There is also Tennessee's own department of the environment: http://www.tennessee.gov/environment/article/efo-nashville

And even the Mayor of Nashville is pushing to make Nashville the "Greenest City in America". But the problems she faces have mostly to do with policy.

So dig into local politics. Champion issues that support the Mayor's mission. Work with local orgs to get people to vote for good policy changes, that will help the Mayor make things happen.

Climate change is a problem with a thousand facets. Creating another poorly funded think tank web site to spew a bunch of words out, is simply going to take that money from other orgs that can do that work better already.

So get out there. Get stuck in. Try and schedule a meeting with the Mayor. Follow and read ALL of the links in that article about the Mayor's plans, and get up to speed on what needs to happen in the local political scene.

Because, in the end, legislation and policies are not written from scratch. They are edited versions of other policies that were successfully implemented elsewhere. If you get a good policy passed in Nashville, you can share it with other environmental policy leaders in other cities and states, and get them to implement it as well.
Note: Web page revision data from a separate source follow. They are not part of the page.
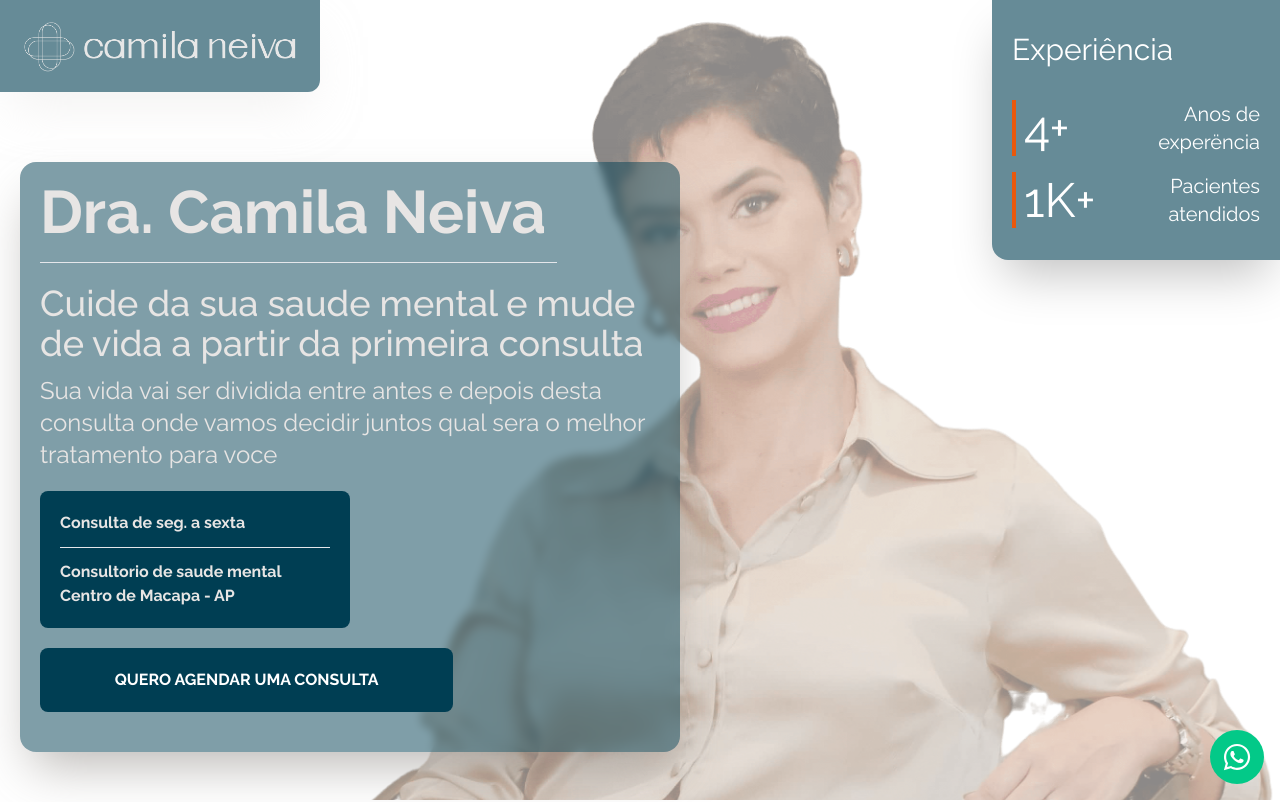
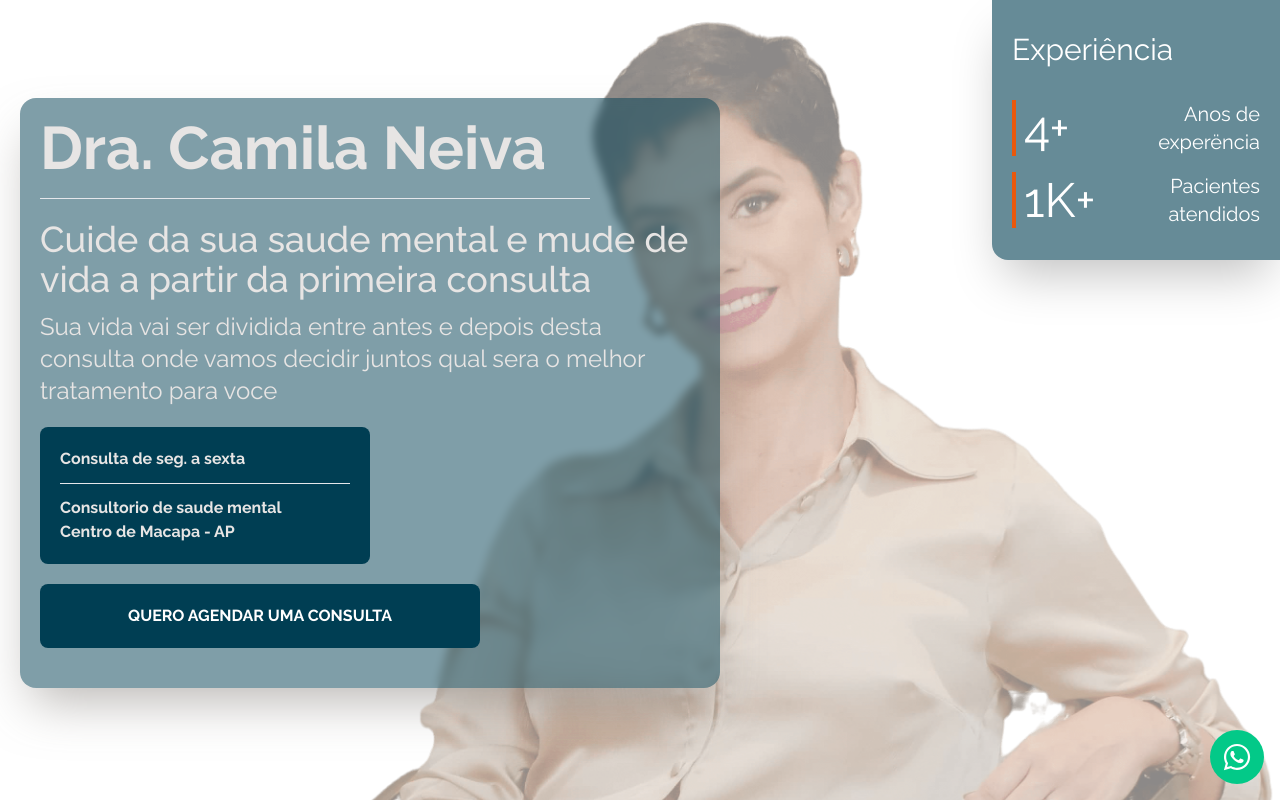
Before and after one commit to brunoprestesap/page-dra-camila, a React (Create React App) app: page / in a window 1280 px wide. Shown: the top 802 px of the page. Built offline with nearby package versions, Linux system fonts and the light colour scheme.

Commit message:
Ajuste no topo

```diff
--- a/src/components/Hero.js
+++ b/src/components/Hero.js
@@ -13,19 +13,12 @@ function Hero({ color }) {
       ></img>
 
       <div className="w-full h-screen absolute top-0 left-0 md:bottom-4 bg-white/50">
-        <div className="invisible lg:visible absolute lg:top-0 lg:left-0 w-52 md:w-64 lg:w-80 p-5 lg:rounded-br-xl bg-[#003E53] bg-opacity-60 shadow-2xl shadow-stone-200/50">
-          <img src={imgLogo} alt="logomarca" />
-        </div>
 
         <div className="invisible md:visible absolute top-0 right-0 max-w-[700px] w-52 lg:w-72 m-auto h-full">
           <CardExperience />
         </div>
 
-        <div id="sobre" className="flex flex-col md:absolute md:bottom-0 md:left-0 max-w-[700px] m-auto h-full justify-end md:justify-left px-5 py-12">
-          {/* <div className="backdrop-blur-sm lg:invisible w-52 md:w-64 lg:w-80 px-8 py-5 lg:rounded-br-xl bg-[#CDBCA8]">
-            <img src={imgLogo} alt="logomarca" />
-          </div> */}
-
+        <div id="sobre" className="flex md:absolute lg:bottom-0 lg:left-0 max-w-[700px] lg:h-4.5/6 justify-end lg:justify-left lg:my-28 lg:mx-5">
 
           <div className="backdrop-blur-sm rounded-2xl bg-[#003E53]/50 p-5 bg-opacity-60 shadow-2xl shadow-stone-500/50">
 
```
Bit by bit, the ship turns, and you have your hand on the tiller...


posted by fallingsaucer: 30 days ago